Sometimes the devil is in the detail, but there are also times when the more you explain something, the less sense it makes. In Meshuggah’s case both are true.
As regards the first notion, their music is arguably among the most complex and sophisticated of its kind. Meshuggah is almost metal by mistake. It is only its heaviness that characterises it as such. In truth, they have as much in common with techno or jazz musicians than Iron Maiden. The more you listen, the more you find layers of rhythm upon rhythm upon rhythm, folding outwards on itself again and again. It’s like an onion. With a Rubik’s cube inside. Set inside a weird computer game. From Sweden. See what I mean? The first point proves the second. The more you try to explain Meshuggah the more confusing it gets, making the name – it means ‘crazy’ in Yiddish – seem all the more appropriate.

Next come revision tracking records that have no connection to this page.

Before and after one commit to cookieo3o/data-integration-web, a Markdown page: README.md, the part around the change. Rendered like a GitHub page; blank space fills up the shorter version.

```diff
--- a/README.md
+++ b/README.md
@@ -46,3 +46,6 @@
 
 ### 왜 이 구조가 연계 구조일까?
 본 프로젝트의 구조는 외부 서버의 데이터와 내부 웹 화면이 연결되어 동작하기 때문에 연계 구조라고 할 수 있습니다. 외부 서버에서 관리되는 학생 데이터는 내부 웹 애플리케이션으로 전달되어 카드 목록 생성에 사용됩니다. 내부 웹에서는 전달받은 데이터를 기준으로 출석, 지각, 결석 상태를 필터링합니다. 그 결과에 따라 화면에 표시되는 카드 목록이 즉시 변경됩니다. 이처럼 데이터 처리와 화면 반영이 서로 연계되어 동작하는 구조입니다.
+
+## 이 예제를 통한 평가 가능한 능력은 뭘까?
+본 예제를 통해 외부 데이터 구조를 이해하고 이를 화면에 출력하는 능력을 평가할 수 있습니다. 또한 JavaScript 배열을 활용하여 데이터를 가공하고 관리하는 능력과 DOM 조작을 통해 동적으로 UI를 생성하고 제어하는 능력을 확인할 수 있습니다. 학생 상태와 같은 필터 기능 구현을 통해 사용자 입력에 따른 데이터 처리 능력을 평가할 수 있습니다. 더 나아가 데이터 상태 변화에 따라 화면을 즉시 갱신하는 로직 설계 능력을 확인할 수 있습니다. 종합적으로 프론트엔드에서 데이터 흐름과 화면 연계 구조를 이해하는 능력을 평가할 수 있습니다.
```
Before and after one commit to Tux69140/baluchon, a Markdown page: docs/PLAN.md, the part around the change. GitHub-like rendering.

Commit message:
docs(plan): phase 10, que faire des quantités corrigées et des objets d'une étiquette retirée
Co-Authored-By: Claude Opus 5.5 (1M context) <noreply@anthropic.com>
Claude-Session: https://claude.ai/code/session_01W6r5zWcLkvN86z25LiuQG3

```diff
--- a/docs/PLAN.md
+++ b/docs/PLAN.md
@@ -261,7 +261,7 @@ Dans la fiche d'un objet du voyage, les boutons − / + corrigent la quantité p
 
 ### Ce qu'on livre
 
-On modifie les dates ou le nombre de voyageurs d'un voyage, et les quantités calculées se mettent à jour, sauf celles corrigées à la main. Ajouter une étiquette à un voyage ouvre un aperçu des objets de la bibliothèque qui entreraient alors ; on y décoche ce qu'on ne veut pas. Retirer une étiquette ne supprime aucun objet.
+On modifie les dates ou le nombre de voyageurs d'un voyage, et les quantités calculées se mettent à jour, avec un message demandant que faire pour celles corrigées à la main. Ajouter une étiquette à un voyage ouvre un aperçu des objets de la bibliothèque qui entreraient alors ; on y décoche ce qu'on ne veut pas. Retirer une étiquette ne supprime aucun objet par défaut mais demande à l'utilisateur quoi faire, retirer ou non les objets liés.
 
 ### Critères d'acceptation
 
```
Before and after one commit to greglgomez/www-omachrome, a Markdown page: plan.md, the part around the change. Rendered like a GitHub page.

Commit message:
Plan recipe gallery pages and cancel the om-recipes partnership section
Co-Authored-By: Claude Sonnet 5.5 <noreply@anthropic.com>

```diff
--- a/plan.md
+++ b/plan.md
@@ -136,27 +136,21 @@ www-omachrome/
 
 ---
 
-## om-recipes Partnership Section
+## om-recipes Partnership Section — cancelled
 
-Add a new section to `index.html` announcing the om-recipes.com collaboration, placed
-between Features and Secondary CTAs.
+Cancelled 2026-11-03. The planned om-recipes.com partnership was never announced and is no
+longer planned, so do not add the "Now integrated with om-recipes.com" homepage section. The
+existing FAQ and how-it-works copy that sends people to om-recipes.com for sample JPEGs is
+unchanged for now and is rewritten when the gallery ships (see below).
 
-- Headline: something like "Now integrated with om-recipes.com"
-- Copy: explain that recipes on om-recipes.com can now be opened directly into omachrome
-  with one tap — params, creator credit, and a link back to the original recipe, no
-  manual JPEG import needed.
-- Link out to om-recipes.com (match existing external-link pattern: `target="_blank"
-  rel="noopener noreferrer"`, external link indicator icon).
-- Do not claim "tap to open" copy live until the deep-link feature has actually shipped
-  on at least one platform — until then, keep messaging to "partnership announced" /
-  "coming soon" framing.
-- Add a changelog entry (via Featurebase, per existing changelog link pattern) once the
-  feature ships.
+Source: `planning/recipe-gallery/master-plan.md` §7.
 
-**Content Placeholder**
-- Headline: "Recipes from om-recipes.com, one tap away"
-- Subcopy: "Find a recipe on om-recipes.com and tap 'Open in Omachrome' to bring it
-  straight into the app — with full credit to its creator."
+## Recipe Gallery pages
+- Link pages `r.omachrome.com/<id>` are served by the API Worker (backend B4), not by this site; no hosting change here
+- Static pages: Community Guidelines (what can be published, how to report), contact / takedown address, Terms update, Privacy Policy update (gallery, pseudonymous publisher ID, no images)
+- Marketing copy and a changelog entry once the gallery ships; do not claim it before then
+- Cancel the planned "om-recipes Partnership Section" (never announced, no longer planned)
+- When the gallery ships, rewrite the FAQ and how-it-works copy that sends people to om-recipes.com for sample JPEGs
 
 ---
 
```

They started out in the 80s, aspirant musicians throwing down Metallica licks for fun. It took four years and several line-up shifts to find their first groove. Since then, they have explored the technical limits of rock, the most apt description being All Music’s description of them as ‘calculus metal’. Theirs is a crunch, a growl, a thud, but also a groove; an enormous slow, deep twang, generated from the battery of drums from the uncomfortably talented Tomas Haake and a team of shredders riffing on eight (yes, count ‘em) stringed guitars.
Meshuggah have truly earned the title of pioneers within rock, exploring its outer limits without ever disappearing up its tender nether regions. Accepting the nominal notion that music can go anywhere, you just have to be able to keep up. Meshuggah can keep up.
Garage, Glasgow, Mon 8 Sep